━━━━━ Excerpted data

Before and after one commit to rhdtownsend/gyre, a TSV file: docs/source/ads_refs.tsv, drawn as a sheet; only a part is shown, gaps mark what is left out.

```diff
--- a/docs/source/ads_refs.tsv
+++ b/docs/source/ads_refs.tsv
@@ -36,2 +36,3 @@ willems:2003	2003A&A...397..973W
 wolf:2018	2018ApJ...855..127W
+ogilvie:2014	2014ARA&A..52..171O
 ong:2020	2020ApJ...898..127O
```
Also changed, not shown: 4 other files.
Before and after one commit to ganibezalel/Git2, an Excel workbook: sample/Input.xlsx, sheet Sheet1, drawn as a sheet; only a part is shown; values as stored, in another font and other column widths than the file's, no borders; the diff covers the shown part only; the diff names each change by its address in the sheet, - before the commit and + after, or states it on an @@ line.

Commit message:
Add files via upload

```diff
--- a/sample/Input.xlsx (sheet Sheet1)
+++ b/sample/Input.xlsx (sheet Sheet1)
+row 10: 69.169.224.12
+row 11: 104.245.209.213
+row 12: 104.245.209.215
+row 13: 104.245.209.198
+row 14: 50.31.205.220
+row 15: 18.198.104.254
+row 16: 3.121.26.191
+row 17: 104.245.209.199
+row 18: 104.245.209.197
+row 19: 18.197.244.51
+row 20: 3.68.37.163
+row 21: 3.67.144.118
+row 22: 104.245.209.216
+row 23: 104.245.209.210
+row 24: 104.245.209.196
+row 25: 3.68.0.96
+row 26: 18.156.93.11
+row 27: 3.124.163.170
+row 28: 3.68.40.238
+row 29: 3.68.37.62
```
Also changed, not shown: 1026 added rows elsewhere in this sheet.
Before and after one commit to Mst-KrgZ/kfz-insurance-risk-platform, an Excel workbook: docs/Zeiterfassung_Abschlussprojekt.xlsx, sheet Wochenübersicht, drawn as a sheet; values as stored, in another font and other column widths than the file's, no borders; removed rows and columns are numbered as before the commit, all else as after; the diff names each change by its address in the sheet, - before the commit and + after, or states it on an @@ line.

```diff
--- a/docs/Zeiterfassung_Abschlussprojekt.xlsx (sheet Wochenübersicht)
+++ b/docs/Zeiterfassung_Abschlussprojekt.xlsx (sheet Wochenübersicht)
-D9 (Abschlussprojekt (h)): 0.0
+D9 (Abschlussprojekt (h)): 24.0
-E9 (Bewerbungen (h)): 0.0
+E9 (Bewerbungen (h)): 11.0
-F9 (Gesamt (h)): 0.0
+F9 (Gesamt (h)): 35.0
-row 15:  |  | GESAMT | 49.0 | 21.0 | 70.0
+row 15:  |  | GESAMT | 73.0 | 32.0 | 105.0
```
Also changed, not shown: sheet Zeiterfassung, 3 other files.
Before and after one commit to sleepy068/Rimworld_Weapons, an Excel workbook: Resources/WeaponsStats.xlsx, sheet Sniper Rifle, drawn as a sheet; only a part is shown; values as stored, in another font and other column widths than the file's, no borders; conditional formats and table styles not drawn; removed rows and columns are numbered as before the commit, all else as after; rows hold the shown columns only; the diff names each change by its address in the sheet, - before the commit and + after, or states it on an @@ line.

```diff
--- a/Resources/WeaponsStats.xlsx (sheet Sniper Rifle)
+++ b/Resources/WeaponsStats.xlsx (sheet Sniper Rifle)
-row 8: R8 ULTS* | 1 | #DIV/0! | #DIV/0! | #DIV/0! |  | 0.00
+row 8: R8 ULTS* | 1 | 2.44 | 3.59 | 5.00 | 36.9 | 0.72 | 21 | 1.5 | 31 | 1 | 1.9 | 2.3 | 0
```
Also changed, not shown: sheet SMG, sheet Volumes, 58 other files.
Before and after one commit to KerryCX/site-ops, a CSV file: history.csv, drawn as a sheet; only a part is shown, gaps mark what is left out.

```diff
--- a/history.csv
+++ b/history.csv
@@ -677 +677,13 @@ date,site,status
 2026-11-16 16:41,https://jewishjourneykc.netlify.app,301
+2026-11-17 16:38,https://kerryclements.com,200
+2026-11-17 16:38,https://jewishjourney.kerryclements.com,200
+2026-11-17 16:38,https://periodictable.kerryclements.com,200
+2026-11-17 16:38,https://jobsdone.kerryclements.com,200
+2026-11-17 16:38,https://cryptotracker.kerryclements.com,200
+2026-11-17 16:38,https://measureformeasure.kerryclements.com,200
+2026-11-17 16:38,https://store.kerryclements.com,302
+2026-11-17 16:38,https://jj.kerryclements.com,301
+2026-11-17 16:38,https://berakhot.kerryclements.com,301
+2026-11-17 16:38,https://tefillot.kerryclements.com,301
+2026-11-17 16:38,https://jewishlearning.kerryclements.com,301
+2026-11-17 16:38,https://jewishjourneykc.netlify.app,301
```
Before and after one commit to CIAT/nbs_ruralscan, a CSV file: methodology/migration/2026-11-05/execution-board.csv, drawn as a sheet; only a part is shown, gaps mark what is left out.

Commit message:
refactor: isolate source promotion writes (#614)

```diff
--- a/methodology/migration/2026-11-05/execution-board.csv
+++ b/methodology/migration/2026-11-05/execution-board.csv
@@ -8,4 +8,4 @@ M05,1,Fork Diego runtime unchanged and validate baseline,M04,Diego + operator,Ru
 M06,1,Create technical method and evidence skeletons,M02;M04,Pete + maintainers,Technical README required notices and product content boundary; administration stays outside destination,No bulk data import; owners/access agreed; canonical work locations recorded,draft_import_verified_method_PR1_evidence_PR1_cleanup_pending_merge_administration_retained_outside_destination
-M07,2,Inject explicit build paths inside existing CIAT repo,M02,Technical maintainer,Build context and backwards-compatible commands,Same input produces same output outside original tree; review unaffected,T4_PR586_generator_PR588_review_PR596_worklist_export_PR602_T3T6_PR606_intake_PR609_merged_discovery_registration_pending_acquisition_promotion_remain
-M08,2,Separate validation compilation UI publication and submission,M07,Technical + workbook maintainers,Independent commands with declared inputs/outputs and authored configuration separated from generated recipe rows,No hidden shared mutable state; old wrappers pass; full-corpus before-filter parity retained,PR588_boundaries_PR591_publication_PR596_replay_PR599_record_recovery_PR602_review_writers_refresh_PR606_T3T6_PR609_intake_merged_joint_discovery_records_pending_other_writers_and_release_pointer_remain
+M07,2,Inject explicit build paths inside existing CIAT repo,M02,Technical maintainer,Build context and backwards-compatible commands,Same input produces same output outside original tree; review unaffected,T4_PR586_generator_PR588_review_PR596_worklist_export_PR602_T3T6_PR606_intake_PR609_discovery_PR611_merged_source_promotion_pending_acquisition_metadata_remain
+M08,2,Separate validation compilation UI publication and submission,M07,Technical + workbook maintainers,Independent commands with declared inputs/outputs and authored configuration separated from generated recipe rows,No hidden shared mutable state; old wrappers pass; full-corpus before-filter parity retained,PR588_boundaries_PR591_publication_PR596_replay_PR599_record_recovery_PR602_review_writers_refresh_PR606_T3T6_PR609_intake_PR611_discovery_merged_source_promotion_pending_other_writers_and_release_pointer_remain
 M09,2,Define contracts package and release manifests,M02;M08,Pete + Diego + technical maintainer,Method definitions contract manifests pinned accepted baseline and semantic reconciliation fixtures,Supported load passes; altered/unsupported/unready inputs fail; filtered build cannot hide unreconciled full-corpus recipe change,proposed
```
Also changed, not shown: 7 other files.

━━━━━━━━━━

What you will do
The lines holding the string "board" in the listing above are what you should copy out.

Answer section
Before and after one commit to CIAT/nbs_ruralscan, a CSV file: methodology/migration/2026-11-05/execution-board.csv, drawn as a sheet; only a part is shown, gaps mark what is left out.
--- a/methodology/migration/2026-11-05/execution-board.csv
+++ b/methodology/migration/2026-11-05/execution-board.csv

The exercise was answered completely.